Finland’s restaurants, cafes and bars are supposed to open again for business from next Monday 1st June, but there’s so much confusion and delay around implementing new laws and providing clarity on funding that it might not be a realistic goal for many businesses.
There’s two separate issues muddying the waters for the much-anticipated re-opening, which comes after almost two months of forced closures to slow the spread of coronavirus. First, settling the conditions under which businesses can begin trading again; and second, a financial package for business owners.
In the latest twist, Parliament’s Constitutional Law Committee declared on Monday that there needs to be further changes to the relevant laws under which restaurants, bars and cafes would be restricted to 50% occupancy of seated customers.
The issue will now be looked at again on Tuesday, but it is any case a contentious issue for the industry.
“Fifty percent capacity is not enough. You still have all the costs of running a business, but you only get 50% of your income. It will make it very difficult to open and many restaurants will have to think about whether it is better to stay closed” says Timo Lappi, CEO of the Finnish Hospitality Association MaRa.
MaRa’s position is that the law needs to allow an upper limit of 75% occupancy, with social distancing and other safety precautions, before it becomes financially viable for many businesses to open again next week.
Although the 50% occupancy rule won’t be changed before 1st June, ministers have promised to review the situation in the middle of the month and if it’s possible, ease restrictions again before Midsummer.
“We are doing everything to make sure people are safe when they come to restaurants, but we are not sure. There are many question marks about the opening of the first week” Lappi tells News Now Finland.
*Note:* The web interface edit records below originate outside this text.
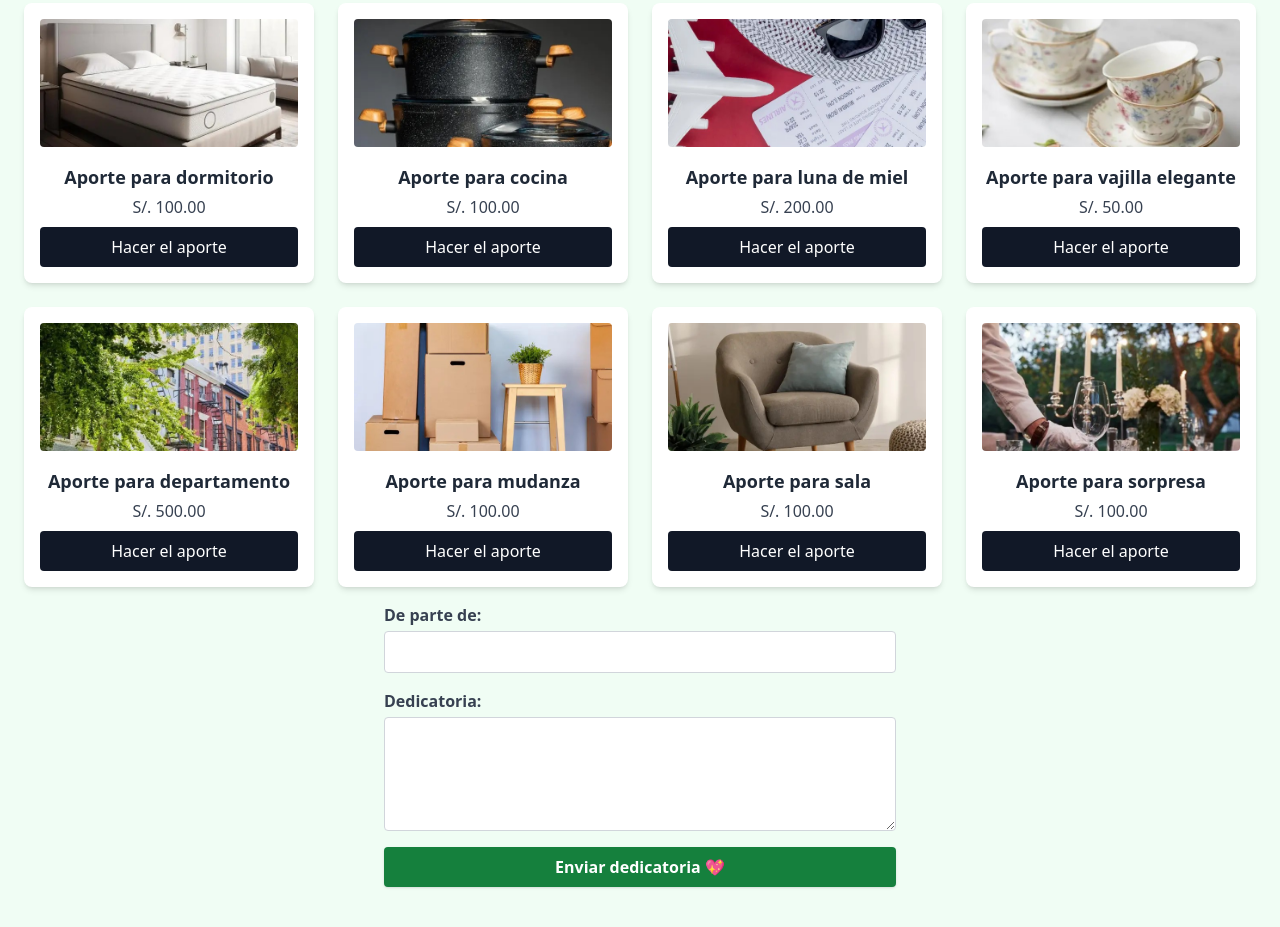
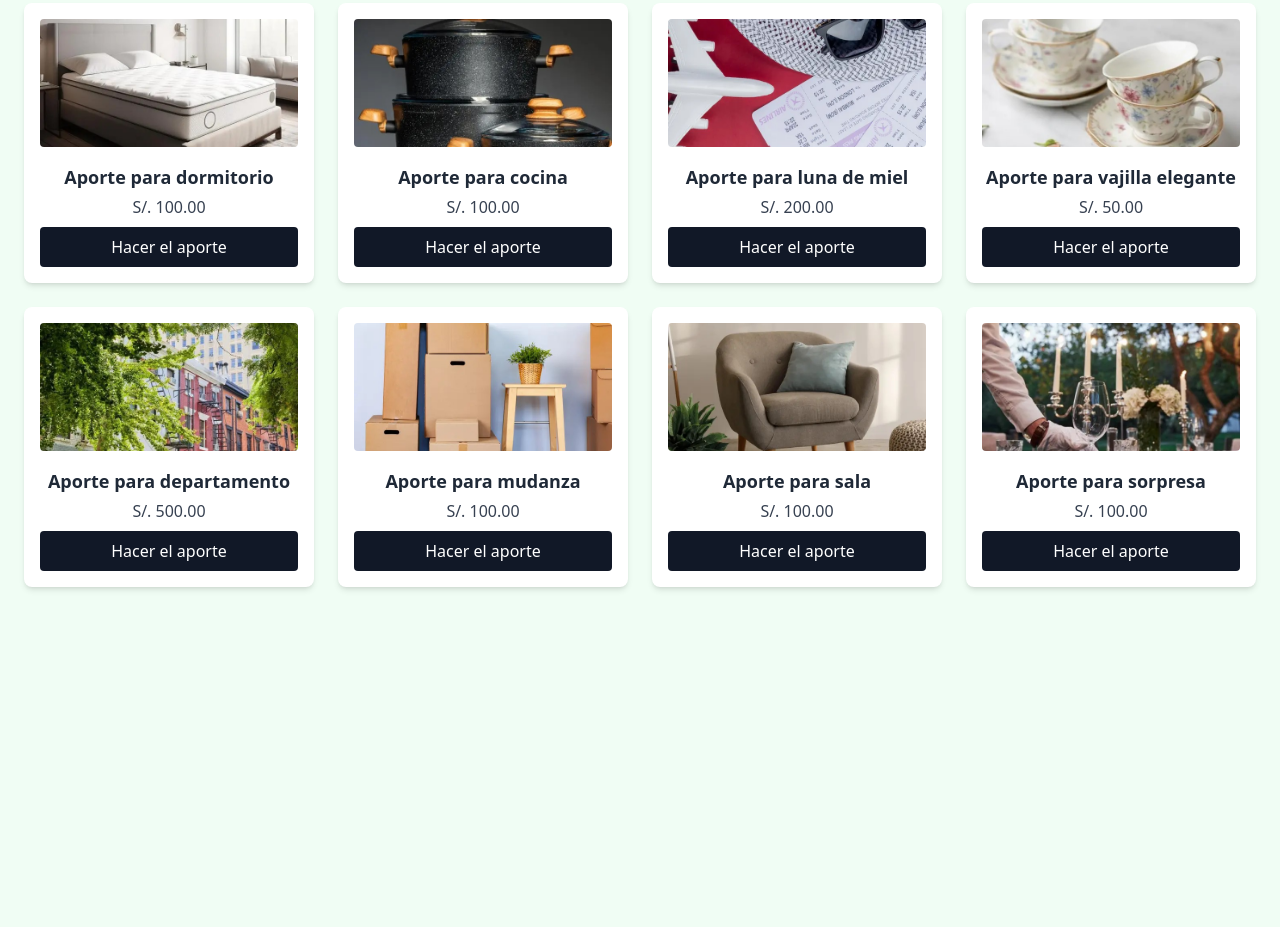
Before and after one commit to JorgeIPT/regalos_boda, a plain HTML site: page index.html in a window 1280 px wide. Shown: the part 277-1204 px from the top of the page. After the commit the page ends 888 px from the top, so only its background shows below. Drawn offline with nearby package versions, Linux system fonts and the light colour scheme.

Commit message:
sin forms index.html

```diff
--- a/index.html
+++ b/index.html
@@ -82,25 +82,6 @@
 
     </div>
 
-    <!-- Formulario con FormSubmit -->
-    <form action="https://formsubmit.co/jorge.ipt824@gmail.com" method="POST" class="mb-6 max-w-lg mx-auto space-y-4 text-left">
-      <input type="hidden" name="_subject" value="Nueva dedicatoria de boda">
-      <input type="hidden" name="_captcha" value="false">
-      <input type="hidden" id="montoRegalo" name="Monto del aporte" value="">
-
-      <label class="block">
-        <span class="text-gray-700 font-semibold">De parte de:</span>
-        <input type="text" name="Nombre" required class="mt-1 block w-full px-4 py-2 rounded border border-gray-300 focus:ring-2 focus:ring-green-500">
-      </label>
-
-      <label class="block">
-        <span class="text-gray-700 font-semibold">Dedicatoria:</span>
-        <textarea name="Dedicatoria" rows="4" required class="mt-1 block w-full px-4 py-2 rounded border border-gray-300 focus:ring-2 focus:ring-green-500"></textarea>
-      </label>
-
-      <button type="submit" class="bg-green-700 hover:bg-green-800 text-white font-semibold px-6 py-2 rounded shadow w-full">Enviar dedicatoria 💖</button>
-    </form>
-
     <!-- Datos de Pago -->
     <div id="datosPago" class="hidden bg-green-100 p-6 mt-8 rounded shadow text-center">
       <h2 class="text-xl font-semibold text-gray-700 mb-2">💸 Datos para tu aporte</h2>
@@ -114,8 +95,6 @@
   <script>
     function mostrarDatosPago() {
       const div = document.getElementById('datosPago');
-      const inputMonto = document.getElementById('montoRegalo');
-      inputMonto.value = monto;
       div.classList.remove('hidden');
       div.scrollIntoView({ behavior: 'smooth' });
     }
```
Another of those issues is about buffets – the lunchtime lifeblood of many smaller businesses in particular. Although still not allowed to open next Monday, businesses that would normally only feature a lunch buffet, like sushi restaurants for example, are able to serve take-away items. That’s another restrictions which can be reviewed, and potentially eased, in the coming weeks.
More delays on restaurant bailout package
The second issue being faced by all restaurant owners is when and how they can start to claim some of the compensation the government has promised them for being forced to close their businesses since the beginning of April.
The legislation was drafted then almost immediately questioned by Centre Party ministers over the calculations on payments, and has since been looked at again in committee.
“It took the Government two months to give a proposal to Parliament. And even that proposal was not complete – they asked the Economic Committee to revise it” explains MP Elina Lepomäki (NCP) who sits on the Economic Committee.
“It took the committee in Parliament less than a week to refine it. I call that speed. The government, less so” she states.
Even when it finally gets approved by Parliament, there needs to be EU approval for state aid to the entire hospitality sector and that just means more delays before business owners will get any money in their accounts.
“It’s possible the financial package will be accepted just a couple of days before restaurants are opening” says the Finnish Hospitality Association’s Timo Lappi, although he does say it’s been tough for civil servants and politicians to push laws through so quickly during the coronavirus crisis.
Without the money from the government to cover up to 15% of their lost revenues, some businesses won’t be able to hire staff or order supplies from wholesalers or breweries in advance, meaning they simply can’t open on 1st June.
Timo Lappi hopes there will be some flexibility here too along the supply chain.
“Many restaurants of course will have run out of money, but others who are supplying meat and vegetables I hope they will give credit, because they will also be in a difficult situation if restaurants can’t open” says Lappi.
“There are many problems, but I think there will also be solutions to get things open.”